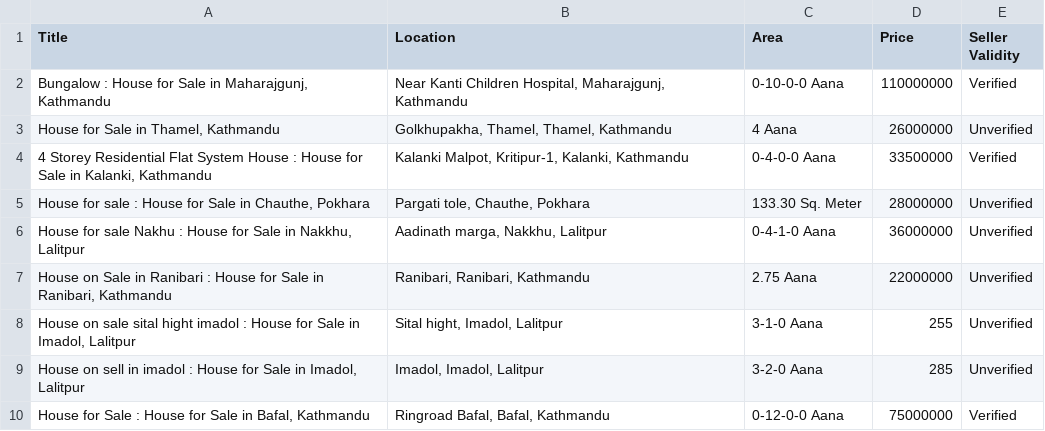
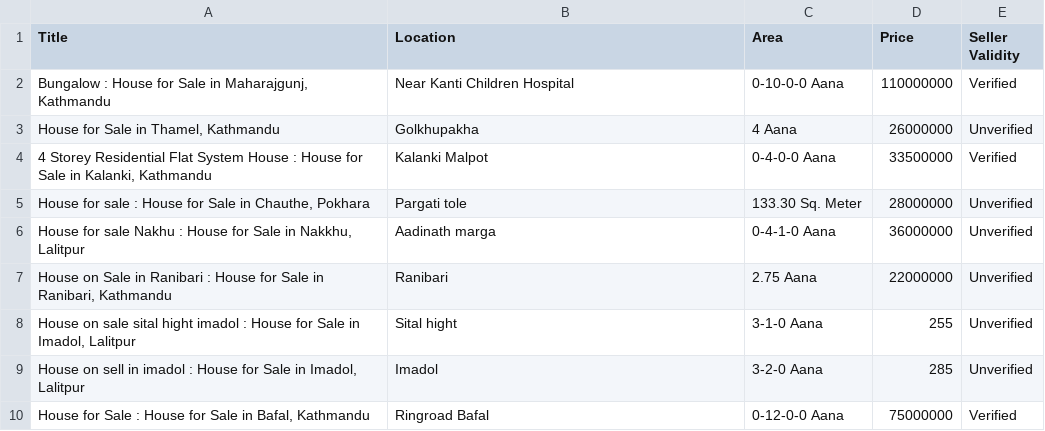
Before and after one commit to tyrafero/Web-Scraping, a CSV file: houses.csv, drawn as a sheet.

Commit message:
Location String Minimized, Bar Graph Plotted

```diff
--- a/houses.csv
+++ b/houses.csv
@@ -1,10 +1,10 @@
 Title,Location,Area,Price,Seller Validity
-"Bungalow : House for Sale in Maharajgunj, Kathmandu","Near Kanti Children Hospital, Maharajgunj, Kathmandu",0-10-0-0 Aana,110000000 , Verified
-"House for Sale in Thamel, Kathmandu","Golkhupakha, Thamel, Thamel, Kathmandu",4 Aana,26000000,Unverified
-"4 Storey Residential Flat System House : House for Sale in Kalanki, Kathmandu","Kalanki Malpot, Kritipur-1, Kalanki, Kathmandu",0-4-0-0 Aana,33500000, Verified
-"House for sale : House for Sale in Chauthe, Pokhara","Pargati tole, Chauthe, Pokhara",133.30 Sq. Meter,28000000 ,Unverified
-"House for sale Nakhu : House for Sale in Nakkhu, Lalitpur","Aadinath marga, Nakkhu, Lalitpur",0-4-1-0 Aana,36000000,Unverified
-"House on Sale in Ranibari : House for Sale in Ranibari, Kathmandu","Ranibari, Ranibari, Kathmandu",2.75 Aana,22000000 ,Unverified
-"House on sale sital hight imadol : House for Sale in Imadol, Lalitpur","Sital hight, Imadol, Lalitpur",3-1-0 Aana,255,Unverified
-"House on sell in imadol : House for Sale in Imadol, Lalitpur","Imadol, Imadol, Lalitpur",3-2-0 Aana,285,Unverified
-"House for Sale : House for Sale in Bafal, Kathmandu","Ringroad Bafal, Bafal, Kathmandu",0-12-0-0 Aana,75000000, Verified
+"Bungalow : House for Sale in Maharajgunj, Kathmandu",Near Kanti Children Hospital,0-10-0-0 Aana,110000000 , Verified
+"House for Sale in Thamel, Kathmandu",Golkhupakha,4 Aana,26000000,Unverified
+"4 Storey Residential Flat System House : House for Sale in Kalanki, Kathmandu",Kalanki Malpot,0-4-0-0 Aana,33500000, Verified
+"House for sale : House for Sale in Chauthe, Pokhara",Pargati tole,133.30 Sq. Meter,28000000 ,Unverified
+"House for sale Nakhu : House for Sale in Nakkhu, Lalitpur",Aadinath marga,0-4-1-0 Aana,36000000,Unverified
+"House on Sale in Ranibari : House for Sale in Ranibari, Kathmandu",Ranibari,2.75 Aana,22000000 ,Unverified
+"House on sale sital hight imadol : House for Sale in Imadol, Lalitpur",Sital hight,3-1-0 Aana,255,Unverified
+"House on sell in imadol : House for Sale in Imadol, Lalitpur",Imadol,3-2-0 Aana,285,Unverified
+"House for Sale : House for Sale in Bafal, Kathmandu",Ringroad Bafal,0-12-0-0 Aana,75000000, Verified
```
Also changed, not shown: 1 other file.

_ _ _

**Assignment:** Word for word, write out each line of the records, but leave the pictures behind.

**Written answer:**
Before and after one commit to tyrafero/Web-Scraping, a CSV file: houses.csv, drawn as a sheet.

Commit message:
Location String Minimized, Bar Graph Plotted

```diff
--- a/houses.csv
+++ b/houses.csv
@@ -1,10 +1,10 @@
 Title,Location,Area,Price,Seller Validity
-"Bungalow : House for Sale in Maharajgunj, Kathmandu","Near Kanti Children Hospital, Maharajgunj, Kathmandu",0-10-0-0 Aana,110000000 , Verified
-"House for Sale in Thamel, Kathmandu","Golkhupakha, Thamel, Thamel, Kathmandu",4 Aana,26000000,Unverified
-"4 Storey Residential Flat System House : House for Sale in Kalanki, Kathmandu","Kalanki Malpot, Kritipur-1, Kalanki, Kathmandu",0-4-0-0 Aana,33500000, Verified
-"House for sale : House for Sale in Chauthe, Pokhara","Pargati tole, Chauthe, Pokhara",133.30 Sq. Meter,28000000 ,Unverified
-"House for sale Nakhu : House for Sale in Nakkhu, Lalitpur","Aadinath marga, Nakkhu, Lalitpur",0-4-1-0 Aana,36000000,Unverified
-"House on Sale in Ranibari : House for Sale in Ranibari, Kathmandu","Ranibari, Ranibari, Kathmandu",2.75 Aana,22000000 ,Unverified
-"House on sale sital hight imadol : House for Sale in Imadol, Lalitpur","Sital hight, Imadol, Lalitpur",3-1-0 Aana,255,Unverified
-"House on sell in imadol : House for Sale in Imadol, Lalitpur","Imadol, Imadol, Lalitpur",3-2-0 Aana,285,Unverified
-"House for Sale : House for Sale in Bafal, Kathmandu","Ringroad Bafal, Bafal, Kathmandu",0-12-0-0 Aana,75000000, Verified
+"Bungalow : House for Sale in Maharajgunj, Kathmandu",Near Kanti Children Hospital,0-10-0-0 Aana,110000000 , Verified
+"House for Sale in Thamel, Kathmandu",Golkhupakha,4 Aana,26000000,Unverified
+"4 Storey Residential Flat System House : House for Sale in Kalanki, Kathmandu",Kalanki Malpot,0-4-0-0 Aana,33500000, Verified
+"House for sale : House for Sale in Chauthe, Pokhara",Pargati tole,133.30 Sq. Meter,28000000 ,Unverified
+"House for sale Nakhu : House for Sale in Nakkhu, Lalitpur",Aadinath marga,0-4-1-0 Aana,36000000,Unverified
+"House on Sale in Ranibari : House for Sale in Ranibari, Kathmandu",Ranibari,2.75 Aana,22000000 ,Unverified
+"House on sale sital hight imadol : House for Sale in Imadol, Lalitpur",Sital hight,3-1-0 Aana,255,Unverified
+"House on sell in imadol : House for Sale in Imadol, Lalitpur",Imadol,3-2-0 Aana,285,Unverified
+"House for Sale : House for Sale in Bafal, Kathmandu",Ringroad Bafal,0-12-0-0 Aana,75000000, Verified
```
Also changed, not shown: 1 other file.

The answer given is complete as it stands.